Edit difference data:
[Start of Attachment]

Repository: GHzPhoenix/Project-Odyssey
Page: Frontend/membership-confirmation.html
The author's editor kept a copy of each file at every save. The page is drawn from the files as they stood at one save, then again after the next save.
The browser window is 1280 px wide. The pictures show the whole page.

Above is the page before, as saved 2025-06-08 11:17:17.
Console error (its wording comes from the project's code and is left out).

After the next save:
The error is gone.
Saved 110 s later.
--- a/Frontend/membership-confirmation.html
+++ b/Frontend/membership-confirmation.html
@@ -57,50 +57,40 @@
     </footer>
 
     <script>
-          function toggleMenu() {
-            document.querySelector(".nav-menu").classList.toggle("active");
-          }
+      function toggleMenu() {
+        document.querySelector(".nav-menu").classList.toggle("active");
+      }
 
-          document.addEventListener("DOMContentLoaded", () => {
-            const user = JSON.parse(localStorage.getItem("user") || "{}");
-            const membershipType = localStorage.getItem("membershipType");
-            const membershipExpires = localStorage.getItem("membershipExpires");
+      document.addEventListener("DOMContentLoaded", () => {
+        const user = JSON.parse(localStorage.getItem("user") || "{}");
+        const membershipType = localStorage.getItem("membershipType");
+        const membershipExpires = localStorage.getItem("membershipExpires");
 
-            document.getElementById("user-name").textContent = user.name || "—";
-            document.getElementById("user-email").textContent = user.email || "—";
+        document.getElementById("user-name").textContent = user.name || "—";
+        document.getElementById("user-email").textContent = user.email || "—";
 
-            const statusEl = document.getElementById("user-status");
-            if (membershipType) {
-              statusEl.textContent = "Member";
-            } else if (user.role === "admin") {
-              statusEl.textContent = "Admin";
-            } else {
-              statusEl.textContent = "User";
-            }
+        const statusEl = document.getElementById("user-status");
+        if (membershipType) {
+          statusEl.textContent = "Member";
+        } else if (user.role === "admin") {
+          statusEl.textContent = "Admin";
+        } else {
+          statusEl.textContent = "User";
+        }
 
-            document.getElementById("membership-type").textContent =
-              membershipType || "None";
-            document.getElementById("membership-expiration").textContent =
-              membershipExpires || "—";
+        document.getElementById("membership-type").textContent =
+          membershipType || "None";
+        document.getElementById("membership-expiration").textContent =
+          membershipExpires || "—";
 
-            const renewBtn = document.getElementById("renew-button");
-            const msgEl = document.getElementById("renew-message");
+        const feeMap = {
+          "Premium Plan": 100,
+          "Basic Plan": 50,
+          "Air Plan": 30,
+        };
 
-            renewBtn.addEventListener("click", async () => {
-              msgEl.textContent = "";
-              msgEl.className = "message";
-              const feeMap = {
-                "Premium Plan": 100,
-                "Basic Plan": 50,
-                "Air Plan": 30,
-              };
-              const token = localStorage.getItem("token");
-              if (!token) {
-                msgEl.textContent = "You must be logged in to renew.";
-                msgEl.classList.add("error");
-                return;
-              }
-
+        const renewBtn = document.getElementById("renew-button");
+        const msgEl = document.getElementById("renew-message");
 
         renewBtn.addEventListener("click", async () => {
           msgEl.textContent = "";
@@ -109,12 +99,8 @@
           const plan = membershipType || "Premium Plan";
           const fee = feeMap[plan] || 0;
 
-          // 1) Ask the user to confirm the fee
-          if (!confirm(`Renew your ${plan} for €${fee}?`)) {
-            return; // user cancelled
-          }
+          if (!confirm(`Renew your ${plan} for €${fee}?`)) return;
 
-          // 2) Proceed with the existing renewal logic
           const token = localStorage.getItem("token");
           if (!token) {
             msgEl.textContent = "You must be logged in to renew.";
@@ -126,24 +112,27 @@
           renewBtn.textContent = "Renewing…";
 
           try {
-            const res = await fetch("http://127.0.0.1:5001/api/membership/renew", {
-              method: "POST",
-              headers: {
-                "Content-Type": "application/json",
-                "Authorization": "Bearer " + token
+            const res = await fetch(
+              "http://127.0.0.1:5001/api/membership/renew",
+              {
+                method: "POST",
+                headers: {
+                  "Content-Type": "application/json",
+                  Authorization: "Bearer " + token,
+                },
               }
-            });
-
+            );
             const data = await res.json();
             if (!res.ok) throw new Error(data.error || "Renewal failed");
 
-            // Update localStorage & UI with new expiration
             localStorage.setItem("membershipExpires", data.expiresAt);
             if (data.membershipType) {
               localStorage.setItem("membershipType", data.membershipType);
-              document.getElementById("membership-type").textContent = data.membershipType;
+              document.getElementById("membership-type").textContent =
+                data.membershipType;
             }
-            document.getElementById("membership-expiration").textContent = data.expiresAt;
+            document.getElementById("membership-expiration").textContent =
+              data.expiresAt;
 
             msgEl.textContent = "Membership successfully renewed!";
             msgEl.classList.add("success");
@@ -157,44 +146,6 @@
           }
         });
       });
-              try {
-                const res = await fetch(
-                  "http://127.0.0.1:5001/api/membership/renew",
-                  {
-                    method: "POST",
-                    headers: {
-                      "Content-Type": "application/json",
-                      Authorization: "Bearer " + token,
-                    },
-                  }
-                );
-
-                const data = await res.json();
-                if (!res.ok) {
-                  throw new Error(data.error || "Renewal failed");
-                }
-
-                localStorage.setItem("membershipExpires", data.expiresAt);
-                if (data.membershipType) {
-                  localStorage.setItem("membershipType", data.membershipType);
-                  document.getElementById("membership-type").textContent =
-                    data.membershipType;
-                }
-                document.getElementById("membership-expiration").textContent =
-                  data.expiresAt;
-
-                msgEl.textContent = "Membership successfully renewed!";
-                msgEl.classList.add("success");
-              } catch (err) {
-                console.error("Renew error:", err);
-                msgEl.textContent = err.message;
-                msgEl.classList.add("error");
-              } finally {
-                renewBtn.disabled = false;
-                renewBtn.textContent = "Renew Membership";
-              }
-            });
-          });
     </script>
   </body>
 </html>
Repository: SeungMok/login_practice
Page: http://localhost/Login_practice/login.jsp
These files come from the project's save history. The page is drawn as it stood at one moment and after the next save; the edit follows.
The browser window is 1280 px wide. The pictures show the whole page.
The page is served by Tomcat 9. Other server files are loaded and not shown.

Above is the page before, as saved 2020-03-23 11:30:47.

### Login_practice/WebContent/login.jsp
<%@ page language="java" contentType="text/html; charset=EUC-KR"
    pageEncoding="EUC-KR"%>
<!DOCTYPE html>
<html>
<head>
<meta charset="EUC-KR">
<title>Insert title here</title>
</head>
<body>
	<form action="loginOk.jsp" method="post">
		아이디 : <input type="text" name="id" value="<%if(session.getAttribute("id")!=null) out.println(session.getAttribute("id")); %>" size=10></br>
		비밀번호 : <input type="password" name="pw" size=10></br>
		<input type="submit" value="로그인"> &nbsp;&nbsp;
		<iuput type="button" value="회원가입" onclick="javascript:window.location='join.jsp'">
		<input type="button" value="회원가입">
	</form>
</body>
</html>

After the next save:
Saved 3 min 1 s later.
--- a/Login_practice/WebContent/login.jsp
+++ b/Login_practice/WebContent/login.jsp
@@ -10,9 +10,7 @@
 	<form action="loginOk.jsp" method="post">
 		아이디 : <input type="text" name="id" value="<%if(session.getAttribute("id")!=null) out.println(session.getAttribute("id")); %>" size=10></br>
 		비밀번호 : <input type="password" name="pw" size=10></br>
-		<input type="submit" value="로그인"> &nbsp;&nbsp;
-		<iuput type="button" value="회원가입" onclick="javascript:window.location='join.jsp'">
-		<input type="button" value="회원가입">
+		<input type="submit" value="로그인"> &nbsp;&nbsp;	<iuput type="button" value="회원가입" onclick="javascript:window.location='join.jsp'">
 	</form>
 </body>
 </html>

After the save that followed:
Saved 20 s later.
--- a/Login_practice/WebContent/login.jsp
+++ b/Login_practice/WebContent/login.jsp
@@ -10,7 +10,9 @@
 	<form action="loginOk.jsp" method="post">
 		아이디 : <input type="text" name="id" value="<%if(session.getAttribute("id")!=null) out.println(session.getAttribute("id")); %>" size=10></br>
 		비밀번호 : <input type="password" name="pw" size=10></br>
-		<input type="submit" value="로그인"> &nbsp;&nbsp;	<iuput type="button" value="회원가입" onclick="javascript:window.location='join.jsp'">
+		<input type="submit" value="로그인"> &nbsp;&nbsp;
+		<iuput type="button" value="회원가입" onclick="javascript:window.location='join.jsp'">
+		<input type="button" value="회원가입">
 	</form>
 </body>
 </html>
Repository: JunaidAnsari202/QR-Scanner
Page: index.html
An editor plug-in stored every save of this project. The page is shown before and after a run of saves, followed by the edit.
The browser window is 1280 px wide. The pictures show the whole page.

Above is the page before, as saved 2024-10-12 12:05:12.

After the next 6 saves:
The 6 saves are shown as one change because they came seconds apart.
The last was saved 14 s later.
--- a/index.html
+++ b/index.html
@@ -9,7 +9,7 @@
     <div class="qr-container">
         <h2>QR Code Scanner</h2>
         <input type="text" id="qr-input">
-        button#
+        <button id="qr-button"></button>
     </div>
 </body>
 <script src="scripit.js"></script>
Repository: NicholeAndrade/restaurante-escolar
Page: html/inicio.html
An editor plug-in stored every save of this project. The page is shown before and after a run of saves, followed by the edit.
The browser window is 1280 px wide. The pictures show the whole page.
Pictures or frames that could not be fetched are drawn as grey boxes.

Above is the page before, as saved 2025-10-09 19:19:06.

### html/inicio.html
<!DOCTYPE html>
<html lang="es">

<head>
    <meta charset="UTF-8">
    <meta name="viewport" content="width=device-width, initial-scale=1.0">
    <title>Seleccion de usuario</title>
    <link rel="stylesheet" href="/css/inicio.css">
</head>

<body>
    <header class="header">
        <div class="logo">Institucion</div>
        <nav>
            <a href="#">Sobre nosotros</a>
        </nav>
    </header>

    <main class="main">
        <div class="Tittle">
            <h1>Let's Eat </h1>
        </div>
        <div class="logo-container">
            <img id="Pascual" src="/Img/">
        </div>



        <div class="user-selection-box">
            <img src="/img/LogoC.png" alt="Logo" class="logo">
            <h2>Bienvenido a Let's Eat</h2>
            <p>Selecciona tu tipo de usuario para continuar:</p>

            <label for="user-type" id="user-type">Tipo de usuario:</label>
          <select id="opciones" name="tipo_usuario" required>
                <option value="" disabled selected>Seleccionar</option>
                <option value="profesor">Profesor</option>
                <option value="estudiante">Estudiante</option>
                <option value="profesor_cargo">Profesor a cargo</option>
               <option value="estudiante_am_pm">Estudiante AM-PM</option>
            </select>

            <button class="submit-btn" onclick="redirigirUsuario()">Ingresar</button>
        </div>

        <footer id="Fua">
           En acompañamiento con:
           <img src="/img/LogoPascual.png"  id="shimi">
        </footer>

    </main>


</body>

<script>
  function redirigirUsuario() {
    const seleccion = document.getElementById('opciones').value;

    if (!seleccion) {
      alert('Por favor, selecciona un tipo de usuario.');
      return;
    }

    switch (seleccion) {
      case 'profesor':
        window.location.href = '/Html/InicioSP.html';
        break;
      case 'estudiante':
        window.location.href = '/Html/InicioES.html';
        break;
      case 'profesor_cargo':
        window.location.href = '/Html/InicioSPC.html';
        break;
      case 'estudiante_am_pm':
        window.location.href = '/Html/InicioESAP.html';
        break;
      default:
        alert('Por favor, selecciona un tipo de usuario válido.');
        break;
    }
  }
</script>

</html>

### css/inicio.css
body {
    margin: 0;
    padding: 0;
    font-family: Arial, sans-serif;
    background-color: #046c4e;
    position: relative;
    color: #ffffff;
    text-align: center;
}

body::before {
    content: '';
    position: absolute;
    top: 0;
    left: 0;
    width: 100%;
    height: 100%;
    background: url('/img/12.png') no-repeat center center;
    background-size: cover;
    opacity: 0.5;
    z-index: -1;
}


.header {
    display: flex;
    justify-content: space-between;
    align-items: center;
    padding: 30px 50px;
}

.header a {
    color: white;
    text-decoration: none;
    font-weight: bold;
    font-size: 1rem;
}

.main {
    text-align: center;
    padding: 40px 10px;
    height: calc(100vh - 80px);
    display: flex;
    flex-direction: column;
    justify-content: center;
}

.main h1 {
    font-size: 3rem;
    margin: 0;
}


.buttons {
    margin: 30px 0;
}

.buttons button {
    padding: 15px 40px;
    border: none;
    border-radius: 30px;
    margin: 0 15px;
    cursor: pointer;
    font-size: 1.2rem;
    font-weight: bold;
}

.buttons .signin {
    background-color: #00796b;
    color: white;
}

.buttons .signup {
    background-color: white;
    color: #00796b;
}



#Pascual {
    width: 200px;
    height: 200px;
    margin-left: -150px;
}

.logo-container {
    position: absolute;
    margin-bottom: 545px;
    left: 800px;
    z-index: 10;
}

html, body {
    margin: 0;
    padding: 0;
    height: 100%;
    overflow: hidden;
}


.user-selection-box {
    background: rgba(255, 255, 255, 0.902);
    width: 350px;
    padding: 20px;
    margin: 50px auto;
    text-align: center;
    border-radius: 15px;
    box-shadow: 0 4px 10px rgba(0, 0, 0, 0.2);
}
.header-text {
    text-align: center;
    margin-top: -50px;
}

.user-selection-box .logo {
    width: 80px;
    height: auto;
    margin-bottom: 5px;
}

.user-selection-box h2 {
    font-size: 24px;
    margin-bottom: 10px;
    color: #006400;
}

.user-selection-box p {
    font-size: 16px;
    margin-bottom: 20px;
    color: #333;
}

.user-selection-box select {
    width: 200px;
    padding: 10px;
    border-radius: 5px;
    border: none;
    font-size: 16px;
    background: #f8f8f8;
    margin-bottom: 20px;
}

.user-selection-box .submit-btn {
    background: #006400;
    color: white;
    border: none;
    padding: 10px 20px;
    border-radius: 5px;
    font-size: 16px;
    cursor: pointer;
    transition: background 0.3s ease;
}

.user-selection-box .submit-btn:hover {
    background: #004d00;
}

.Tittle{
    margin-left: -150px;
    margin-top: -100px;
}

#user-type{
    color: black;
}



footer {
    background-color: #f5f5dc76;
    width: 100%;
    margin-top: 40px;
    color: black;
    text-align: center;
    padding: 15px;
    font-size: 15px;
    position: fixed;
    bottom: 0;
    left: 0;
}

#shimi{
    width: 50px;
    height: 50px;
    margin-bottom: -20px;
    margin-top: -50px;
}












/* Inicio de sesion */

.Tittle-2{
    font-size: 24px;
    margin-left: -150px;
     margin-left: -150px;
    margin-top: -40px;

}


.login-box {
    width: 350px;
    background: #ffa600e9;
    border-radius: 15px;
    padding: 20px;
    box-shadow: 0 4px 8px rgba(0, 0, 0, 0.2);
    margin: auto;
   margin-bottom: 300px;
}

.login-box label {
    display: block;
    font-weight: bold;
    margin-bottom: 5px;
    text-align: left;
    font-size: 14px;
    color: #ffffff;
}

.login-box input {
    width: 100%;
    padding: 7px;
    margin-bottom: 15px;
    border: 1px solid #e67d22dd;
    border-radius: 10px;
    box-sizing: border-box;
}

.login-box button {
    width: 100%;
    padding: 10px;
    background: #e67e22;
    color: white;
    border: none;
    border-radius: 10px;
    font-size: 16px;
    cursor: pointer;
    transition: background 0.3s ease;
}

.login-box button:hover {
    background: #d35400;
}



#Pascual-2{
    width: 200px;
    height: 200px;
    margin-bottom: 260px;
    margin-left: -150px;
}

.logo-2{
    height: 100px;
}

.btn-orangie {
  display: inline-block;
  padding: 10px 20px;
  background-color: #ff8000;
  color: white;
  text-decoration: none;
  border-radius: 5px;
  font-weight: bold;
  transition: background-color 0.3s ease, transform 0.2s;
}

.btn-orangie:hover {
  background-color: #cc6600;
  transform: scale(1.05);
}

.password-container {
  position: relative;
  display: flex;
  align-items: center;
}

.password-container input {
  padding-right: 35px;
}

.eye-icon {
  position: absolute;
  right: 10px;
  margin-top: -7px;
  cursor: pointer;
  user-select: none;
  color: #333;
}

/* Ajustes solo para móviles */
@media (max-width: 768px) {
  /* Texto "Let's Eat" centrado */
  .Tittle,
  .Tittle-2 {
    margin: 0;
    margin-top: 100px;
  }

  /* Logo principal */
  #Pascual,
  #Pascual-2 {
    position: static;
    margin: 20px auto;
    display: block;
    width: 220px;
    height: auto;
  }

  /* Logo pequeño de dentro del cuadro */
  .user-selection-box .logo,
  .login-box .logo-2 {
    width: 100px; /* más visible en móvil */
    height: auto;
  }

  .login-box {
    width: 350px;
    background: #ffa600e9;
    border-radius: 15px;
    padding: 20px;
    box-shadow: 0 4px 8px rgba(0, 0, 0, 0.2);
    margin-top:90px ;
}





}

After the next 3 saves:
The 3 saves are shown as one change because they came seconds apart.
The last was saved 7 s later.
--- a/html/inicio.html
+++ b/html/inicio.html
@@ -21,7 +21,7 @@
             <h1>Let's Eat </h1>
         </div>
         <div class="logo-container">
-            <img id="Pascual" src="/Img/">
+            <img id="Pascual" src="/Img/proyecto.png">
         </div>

[End of Attachment]

## Exercise brief
Write out, exactly as they appear, the lines from the one containing "margin-top:90px ;" through the last line of the records above, both included, and nothing more.

## Result
    margin-top:90px ;
}





}

After the next 3 saves:
The 3 saves are shown as one change because they came seconds apart.
The last was saved 7 s later.
--- a/html/inicio.html
+++ b/html/inicio.html
@@ -21,7 +21,7 @@
             <h1>Let's Eat </h1>
         </div>
         <div class="logo-container">
-            <img id="Pascual" src="/Img/">
+            <img id="Pascual" src="/Img/proyecto.png">
         </div>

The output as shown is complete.